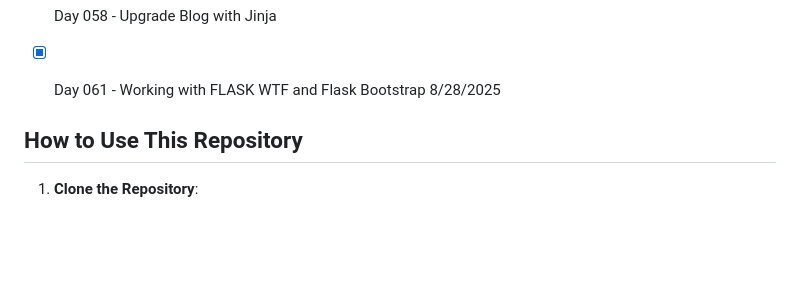
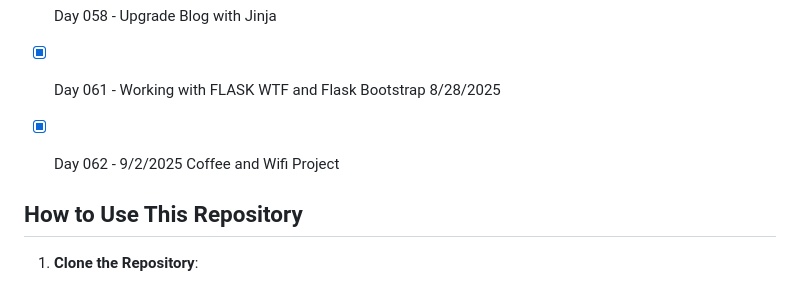
Before and after one commit to ricardoh2021/100-days-of-code-python, a Markdown page: README.md, the part around the change. Rendered like a GitHub page; blank space fills up the shorter version.

```diff
--- a/README.md
+++ b/README.md
@@ -95,6 +95,8 @@ Each day's folder contains:
 - [X] Day 057 - Learning Jinja
 - [X] Day 058 - Upgrade Blog with Jinja
 - [X] Day 061 - Working with FLASK WTF and Flask Bootstrap 8/28/2025
+- [X] Day 062 - 9/2/2025 Coffee and Wifi Project
+
 
 
 
```
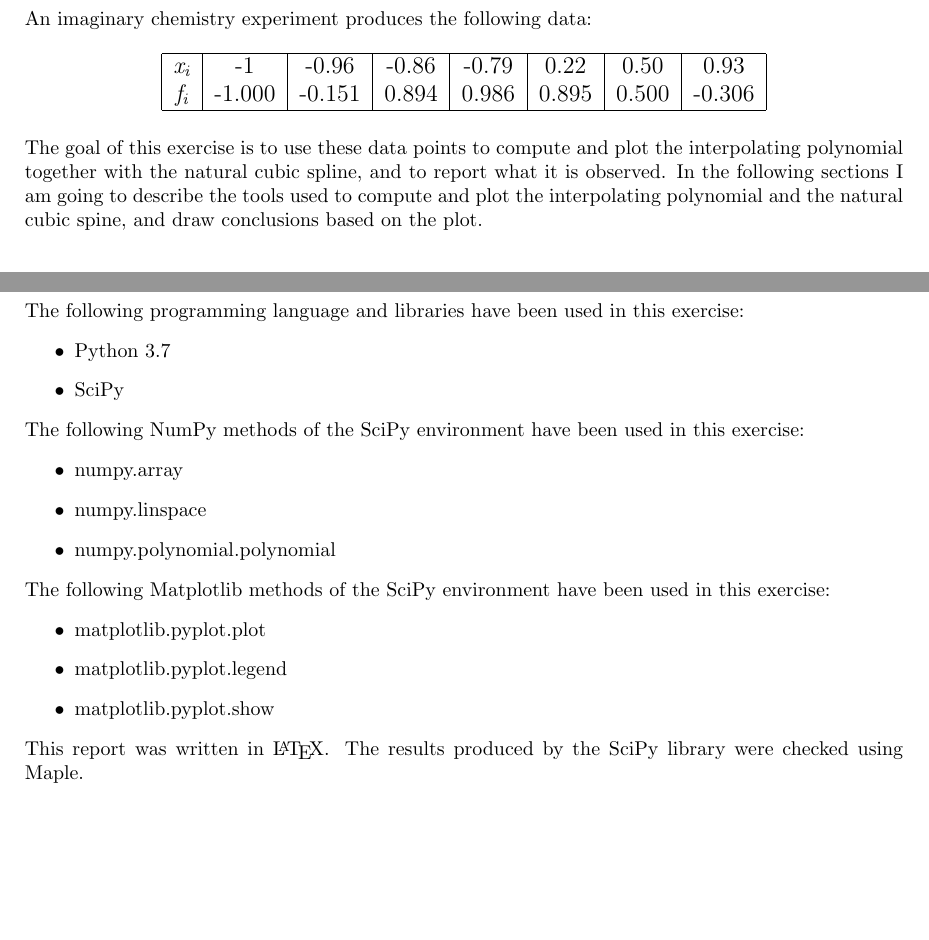
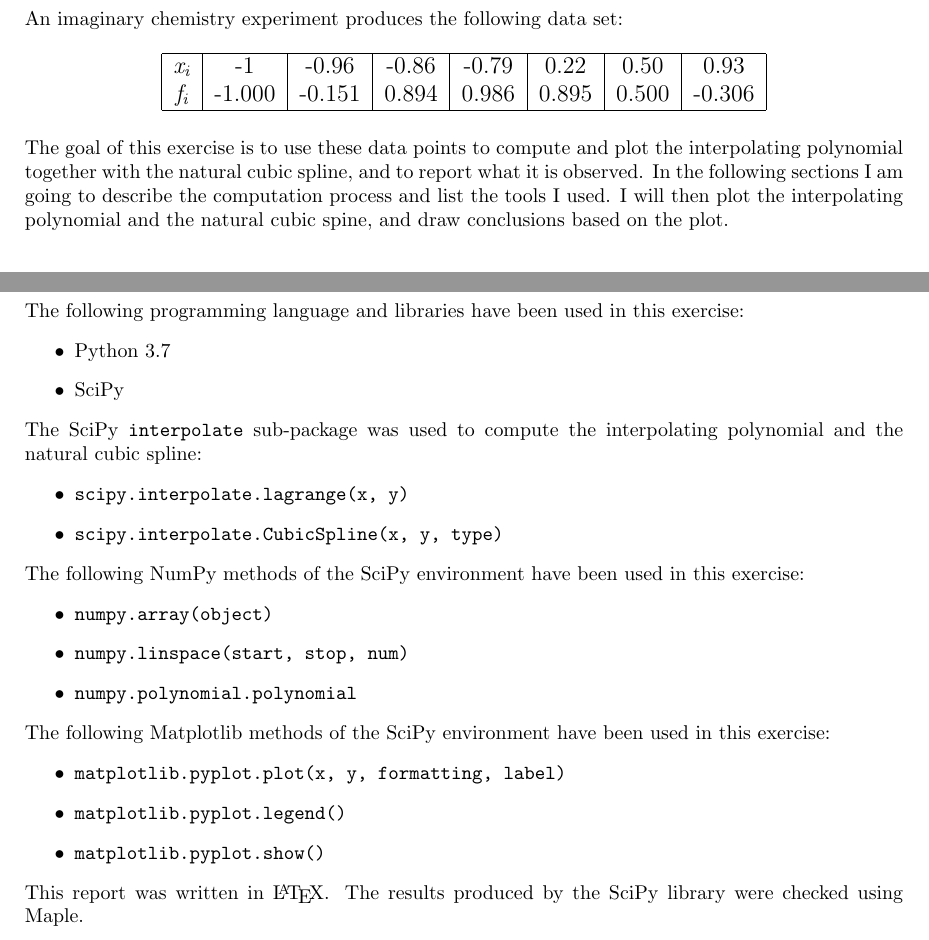
Before and after one commit to csr/MATLAB-Scientific-Programming, a LaTeX document (Data Fitting/Report.tex): two parts of pages 2 and 3 of 4 before the commit and two parts of pages 2 and 3 of 5 after it, joined at a grey line, cut so that both start at the same text. Compiled offline with pdfLaTeX.

Commit message:
Improved tools section

```diff
--- a/Data Fitting/Report.tex
+++ b/Data Fitting/Report.tex
@@ -4,6 +4,8 @@
 \usepackage[margin=1.20in,, includefoot]{geometry}
 \usepackage{titlesec}
 \usepackage{graphicx}
+
+\newcommand{\code}{\texttt}
 
 % Specify images directory
 \graphicspath{ {./report-images/} }
@@ -46,7 +48,7 @@
 \end{titlepage}
 
 \section{Introduction}\label{sec:intro}
-An imaginary chemistry experiment produces the following data:
+An imaginary chemistry experiment produces the following data set:
 
   \begin{table}[!ht]
     \large        %% not "\fontsize{12}{12}\selectfont"
@@ -59,7 +61,7 @@ An imaginary chemistry experiment produces the following data:
     \end{tabular}
   \end{table}
 
-The goal of this exercise is to use these data points to compute and plot the interpolating polynomial together with the natural cubic spline, and to report what it is observed. In the following sections I am going to describe the tools used to compute and plot the interpolating polynomial and the natural cubic spine, and draw conclusions based on the plot.
+The goal of this exercise is to use these data points to compute and plot the interpolating polynomial together with the natural cubic spline, and to report what it is observed. In the following sections I am going to describe the computation process and list the tools I used. I will then plot the interpolating polynomial and the natural cubic spine, and draw conclusions based on the plot.
 
 \section{Tools}
 The following programming language and libraries have been used in this exercise:
@@ -67,17 +69,23 @@ The following programming language and libraries have been used in this exercise
   \item Python 3.7
   \item SciPy
 \end{itemize}
+The SciPy \code{interpolate} sub-package was used to compute the interpolating polynomial and the natural cubic spline:
+\begin{itemize}
+  \item \code{scipy.interpolate.lagrange(x, y)}
+  \item \code{scipy.interpolate.CubicSpline(x, y, type)}
+\end{itemize}
+
 The following NumPy methods of the SciPy environment have been used in this exercise:
 \begin{itemize}
-  \item numpy.array
-  \item numpy.linspace
-  \item numpy.polynomial.polynomial
+  \item \code{numpy.array(object)}
+  \item \code{numpy.linspace(start, stop, num)}
+  \item \code{numpy.polynomial.polynomial}
   \end{itemize}
 The following Matplotlib methods of the SciPy environment have been used in this exercise:
  \begin{itemize}
-  \item matplotlib.pyplot.plot
-  \item matplotlib.pyplot.legend
-  \item matplotlib.pyplot.show
+  \item \code{matplotlib.pyplot.plot(x, y, formatting, label)}
+  \item \code{matplotlib.pyplot.legend()}
+  \item \code{matplotlib.pyplot.show()}
   \end{itemize}
 This report was written in \LaTeX. The results produced by the SciPy library were checked using Maple.
 
```
Also changed, not shown: Data Fitting/Report.pdf, Data Fitting/Report.tex (6 more changed lines), 5 other files.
◇ ◇ ◇ ◇ ◇ ◇ ◇
> _Brief_:
Before printing anything, remove the pictures; then print all the records exactly.

> _Expected answer_:
Before and after one commit to ricardoh2021/100-days-of-code-python, a Markdown page: README.md, the part around the change. Rendered like a GitHub page; blank space fills up the shorter version.

```diff
--- a/README.md
+++ b/README.md
@@ -95,6 +95,8 @@ Each day's folder contains:
 - [X] Day 057 - Learning Jinja
 - [X] Day 058 - Upgrade Blog with Jinja
 - [X] Day 061 - Working with FLASK WTF and Flask Bootstrap 8/28/2025
+- [X] Day 062 - 9/2/2025 Coffee and Wifi Project
+
 
 
 
```
Before and after one commit to csr/MATLAB-Scientific-Programming, a LaTeX document (Data Fitting/Report.tex): two parts of pages 2 and 3 of 4 before the commit and two parts of pages 2 and 3 of 5 after it, joined at a grey line, cut so that both start at the same text. Compiled offline with pdfLaTeX.

Commit message:
Improved tools section

```diff
--- a/Data Fitting/Report.tex
+++ b/Data Fitting/Report.tex
@@ -4,6 +4,8 @@
 \usepackage[margin=1.20in,, includefoot]{geometry}
 \usepackage{titlesec}
 \usepackage{graphicx}
+
+\newcommand{\code}{\texttt}
 
 % Specify images directory
 \graphicspath{ {./report-images/} }
@@ -46,7 +48,7 @@
 \end{titlepage}
 
 \section{Introduction}\label{sec:intro}
-An imaginary chemistry experiment produces the following data:
+An imaginary chemistry experiment produces the following data set:
 
   \begin{table}[!ht]
     \large        %% not "\fontsize{12}{12}\selectfont"
@@ -59,7 +61,7 @@ An imaginary chemistry experiment produces the following data:
     \end{tabular}
   \end{table}
 
-The goal of this exercise is to use these data points to compute and plot the interpolating polynomial together with the natural cubic spline, and to report what it is observed. In the following sections I am going to describe the tools used to compute and plot the interpolating polynomial and the natural cubic spine, and draw conclusions based on the plot.
+The goal of this exercise is to use these data points to compute and plot the interpolating polynomial together with the natural cubic spline, and to report what it is observed. In the following sections I am going to describe the computation process and list the tools I used. I will then plot the interpolating polynomial and the natural cubic spine, and draw conclusions based on the plot.
 
 \section{Tools}
 The following programming language and libraries have been used in this exercise:
@@ -67,17 +69,23 @@ The following programming language and libraries have been used in this exercise
   \item Python 3.7
   \item SciPy
 \end{itemize}
+The SciPy \code{interpolate} sub-package was used to compute the interpolating polynomial and the natural cubic spline:
+\begin{itemize}
+  \item \code{scipy.interpolate.lagrange(x, y)}
+  \item \code{scipy.interpolate.CubicSpline(x, y, type)}
+\end{itemize}
+
 The following NumPy methods of the SciPy environment have been used in this exercise:
 \begin{itemize}
-  \item numpy.array
-  \item numpy.linspace
-  \item numpy.polynomial.polynomial
+  \item \code{numpy.array(object)}
+  \item \code{numpy.linspace(start, stop, num)}
+  \item \code{numpy.polynomial.polynomial}
   \end{itemize}
 The following Matplotlib methods of the SciPy environment have been used in this exercise:
  \begin{itemize}
-  \item matplotlib.pyplot.plot
-  \item matplotlib.pyplot.legend
-  \item matplotlib.pyplot.show
+  \item \code{matplotlib.pyplot.plot(x, y, formatting, label)}
+  \item \code{matplotlib.pyplot.legend()}
+  \item \code{matplotlib.pyplot.show()}
   \end{itemize}
 This report was written in \LaTeX. The results produced by the SciPy library were checked using Maple.
 
```
Also changed, not shown: Data Fitting/Report.pdf, Data Fitting/Report.tex (6 more changed lines), 5 other files.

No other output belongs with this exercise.